Into this tomb of white, vivacious figures, gay almost, though never wholly frivolous - for these men were full of purpose, full of an ardor that seduces even where it seems grotesque - I took with me a child of ten called Ali, from the village of Kafiah; and as I looked from him to the walls around us, rather than the passing away of the races, I realized the persistence of type. For everywhere I saw the face of little Ali, with every feature exactly reproduced. Here he was bending over a sacrifice, leading a sacred bull, feeding geese from a cup, roasting a chicken, pulling a boat, carpentering, polishing, conducting a monkey for a walk, or merely sitting bolt upright and sneering. There were lines of little Alis with their hands held to their breasts, their faces in profile, their knees rigid, in the happy tomb of Thi; but he glanced at them unheeding, did not recognize his ancestors. And he did not care to penetrate into the tombs of Mera and Meri-Ra-ankh, into the Serapeum and the Mestaba of Ptah-hotep. Perhaps he was right. The Serapeum is grand in its vastness, with its long and high galleries and its mighty vaults containing the huge granite sarcophagi of the sacred bulls of Apis; Mera, red and white, welcomes you from an elevated niche benignly; Ptah-hotep, priest of the fifth dynasty, receives you, seated at a table that resembles a rake with long, yellow teeth standing on its handle, and drinking stiffly a cup of wine. You see upon the wall near by, with sympathy, a patient being plied by a naked and evidently an unyielding physician with medicine from a jar that might have been visited by Morgiana, a musician playing upon an instrument like a huge and stringless harp. But it is the happy tomb of Thi that lingers in your memory. In that tomb one sees proclaimed with a marvellous ingenuity and expressiveness the joy and the activity of life. Thi must have loved life; loved prayer and sacrifice, loved sport and war, loved feasting and gaiety, labor of the hands and of the head, loved the arts, the music of flute and harp, singing by the lingering and plaintive voices which seem to express the essence of the east, loved sweet odors, loved sweet women - do we not see him sitting to receive offerings with his wife beside him? - loved the clear nights and the radiant days that in Egypt make glad the heart of man. He must have loved the splendid gift of life, and used it completely. And so little Ali had very right to make his sole obeisance at Thi's delicious tomb, from which death itself seems banished by the soft and embracing radiance of the almost living walls.

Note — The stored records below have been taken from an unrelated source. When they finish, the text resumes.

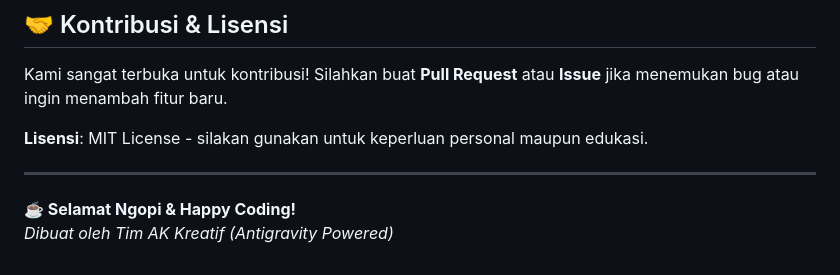
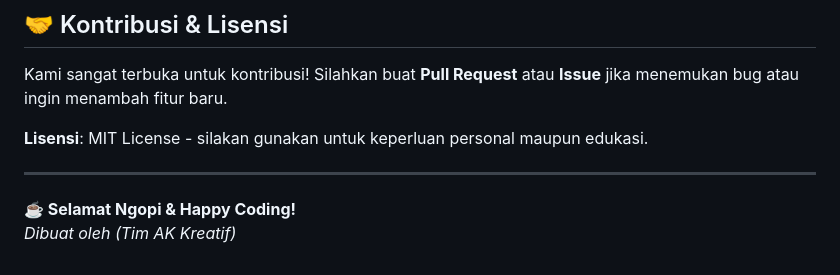
Before and after one commit to 2343087/wadahngopi, a Markdown page: README.md, the part around the change. GitHub-like rendering.

Commit message:
NEWW UPDATE NEWW 30 Januari

```diff
--- a/README.md
+++ b/README.md
@@ -125,4 +125,4 @@ Kami sangat terbuka untuk kontribusi! Silahkan buat **Pull Request** atau **Issu
 ---
 
 **☕ Selamat Ngopi & Happy Coding!**
-*Dibuat oleh Tim AK Kreatif (Antigravity Powered)*
+*Dibuat oleh (Tim AK Kreatif)*
```
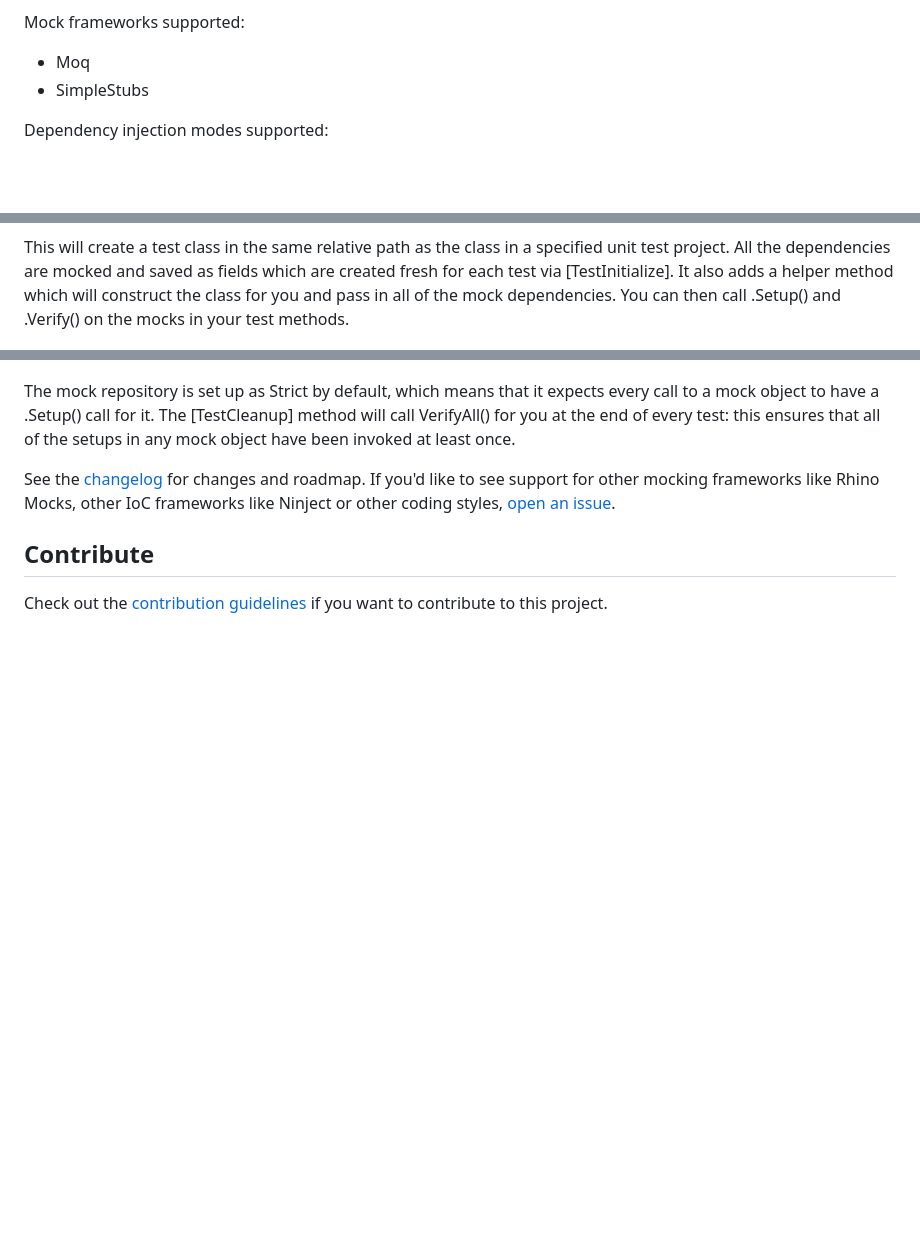
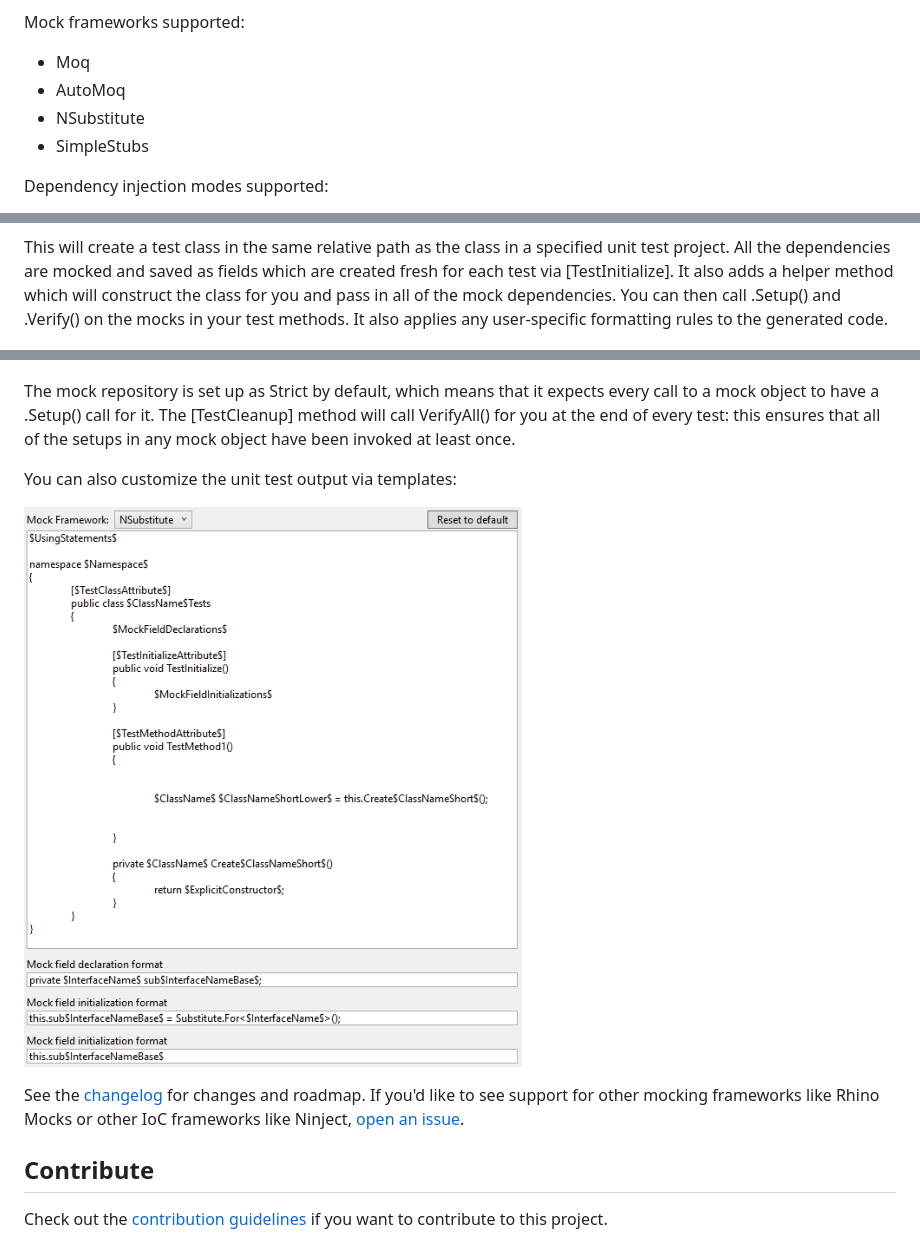
Before and after one commit to microsoft/UnitTestBoilerplateGenerator, a Markdown page: README.md, 3 parts joined by grey strips. GitHub-like rendering; pictures changed too: OptionsScreenshot.png (added); blank space fills up the shorter version.

Commit message:
Added scrollview to options page, added missing NSubtitute setting to options page. Updated readme and version.

```diff
--- a/README.md
+++ b/README.md
@@ -15,6 +15,8 @@ Test frameworks supported:
 
 Mock frameworks supported:
 * Moq
+* AutoMoq
+* NSubstitute
 * SimpleStubs
 
 Dependency injection modes supported:
@@ -28,7 +30,8 @@ Right click an item in Solution Explorer and choose "Create Unit Test Boilerplat
 This will create a test class in the same relative path as the class in a specified unit test project.
 All the dependencies are mocked and saved as fields which are created fresh for each test via [TestInitialize].
 It also adds a helper method which will construct the class for you and pass in all of the mock dependencies.
-You can then call .Setup() and .Verify() on the mocks in your test methods.
+You can then call .Setup() and .Verify() on the mocks in your test methods. It also applies any user-specific
+formatting rules to the generated code.
 
 ![After Screenshot](AfterScreenshot.png)
 
@@ -36,8 +39,12 @@ The mock repository is set up as Strict by default, which means that it expects
 to have a .Setup() call for it. The [TestCleanup] method will call VerifyAll() for you at the end of every test:
 this ensures that all of the setups in any mock object have been invoked at least once.
 
+You can also customize the unit test output via templates:
+
+![Options Screenshot](OptionsScreenshot.png)
+
 See the [changelog](CHANGELOG.md) for changes and roadmap. If you'd like to see support for other mocking
-frameworks like Rhino Mocks, other IoC frameworks like Ninject or other coding styles, [open an issue](https://github.com/Microsoft/UnitTestBoilerplateGenerator/issues/new).
+frameworks like Rhino Mocks or other IoC frameworks like Ninject, [open an issue](https://github.com/Microsoft/UnitTestBoilerplateGenerator/issues/new).
 
 ## Contribute
 Check out the [contribution guidelines](CONTRIBUTING.md)
```
Also changed, not shown: other parts of README.md (+1 -1 lines), 3 other files.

This delicate cheerfulness, a quite airy gaiety of life, is often combined in Egypt, and most beautifully and happily combined, with tremendous solidity, heavy impressiveness, a hugeness that is well- nigh tragic; and it supplies a relief to eye, to mind, to soul, that is sweet and refreshing as the trickle of a tarantella from a reed flute heard under the shadows of a temple of Hercules. Life showers us with contrasts. Art, which gives to us a second and a more withdrawn life, opening to us a door through which we pass to our dreams, may well imitate life in this.